**PROMPT**
For every entry, reproduce the wording exactly and omit any image it holds.

**DATA FOR REVIEW**
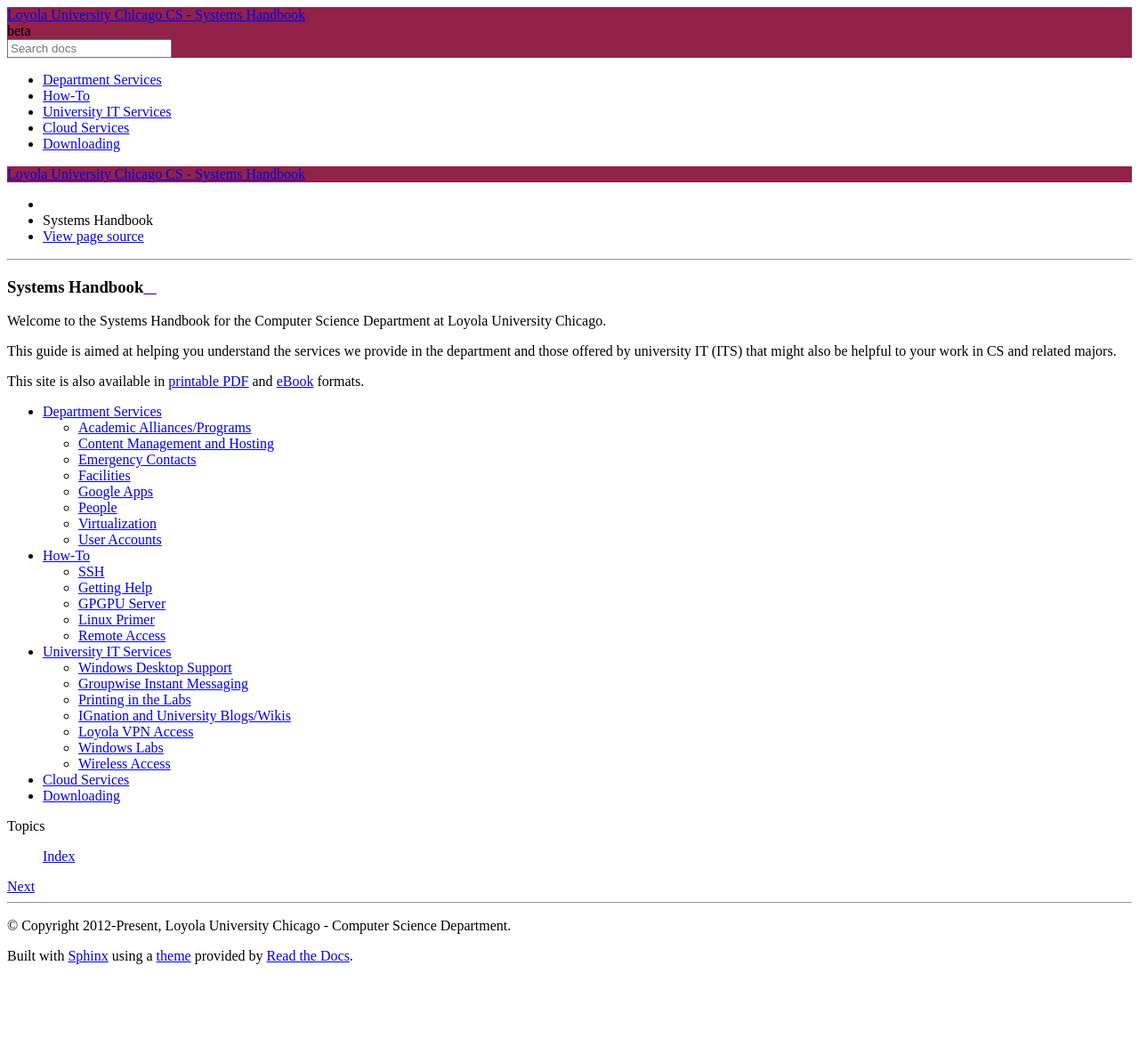
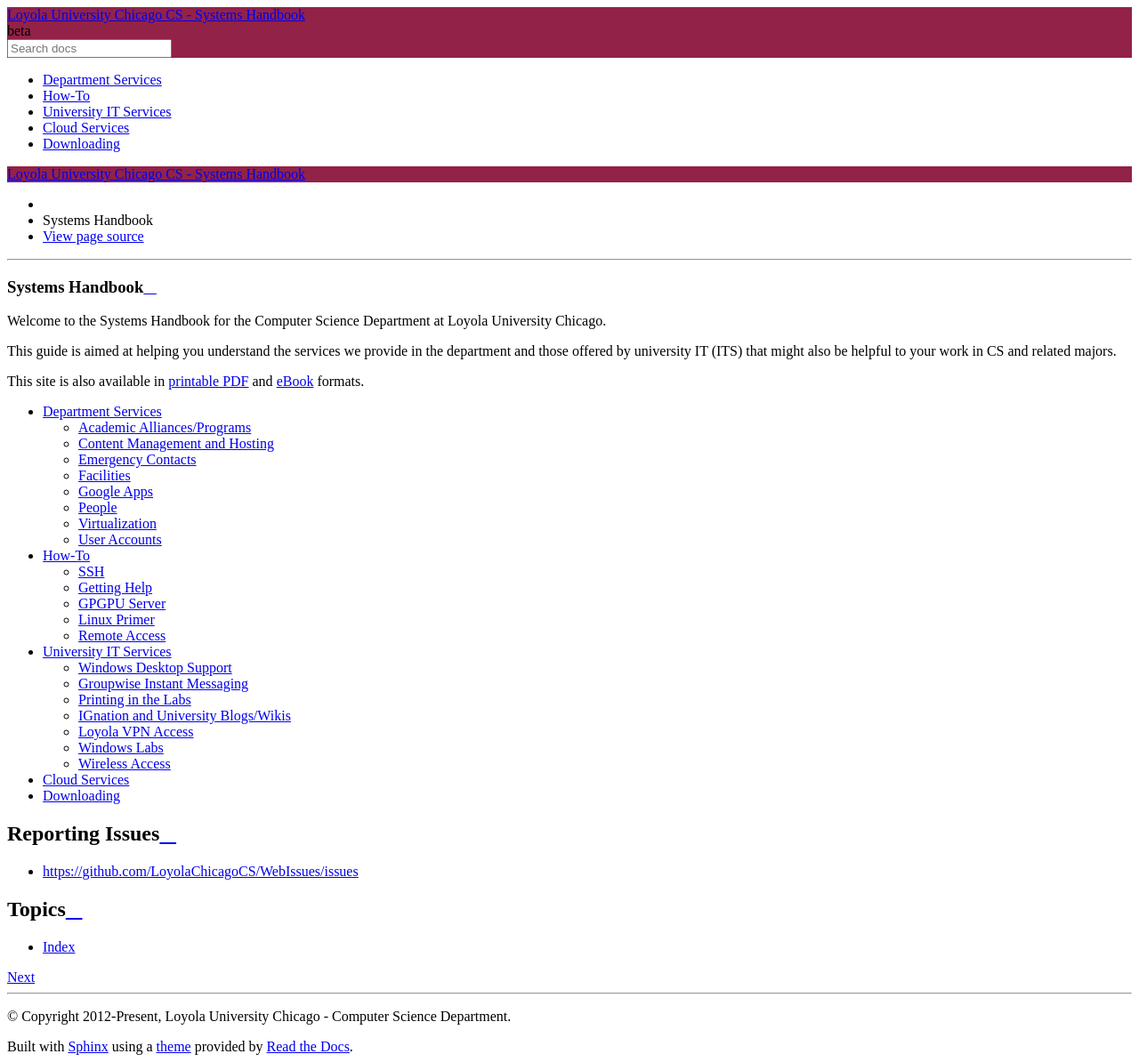
Before and after one commit to LoyolaChicagoCS/syshandbook, a Sphinx documentation site: the page built from source/index.rst, in a window 1280 px wide. Shown: the whole page at 89% size. Built offline with Sphinx 7.4.7 and the Read the Docs theme 2.0.0, drawn with Linux system fonts in a browser that asks for light colours; before the commit the page ends 1092 px from its top, so only the background shows below that.

Commit message:
add information about how to report issues

```diff
--- a/source/index.rst
+++ b/source/index.rst
@@ -18,5 +18,12 @@
    cloud-services
    download
 
+Reporting Issues
+----------------
+
+* https://github.com/LoyolaChicagoCS/WebIssues/issues
+
 Topics
-   :ref:`genindex`
+-------
+
+* :ref:`genindex`
```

**FINAL ANSWER**
Before and after one commit to LoyolaChicagoCS/syshandbook, a Sphinx documentation site: the page built from source/index.rst, in a window 1280 px wide. Shown: the whole page at 89% size. Built offline with Sphinx 7.4.7 and the Read the Docs theme 2.0.0, drawn with Linux system fonts in a browser that asks for light colours; before the commit the page ends 1092 px from its top, so only the background shows below that.

Commit message:
add information about how to report issues

```diff
--- a/source/index.rst
+++ b/source/index.rst
@@ -18,5 +18,12 @@
    cloud-services
    download
 
+Reporting Issues
+----------------
+
+* https://github.com/LoyolaChicagoCS/WebIssues/issues
+
 Topics
-   :ref:`genindex`
+-------
+
+* :ref:`genindex`
```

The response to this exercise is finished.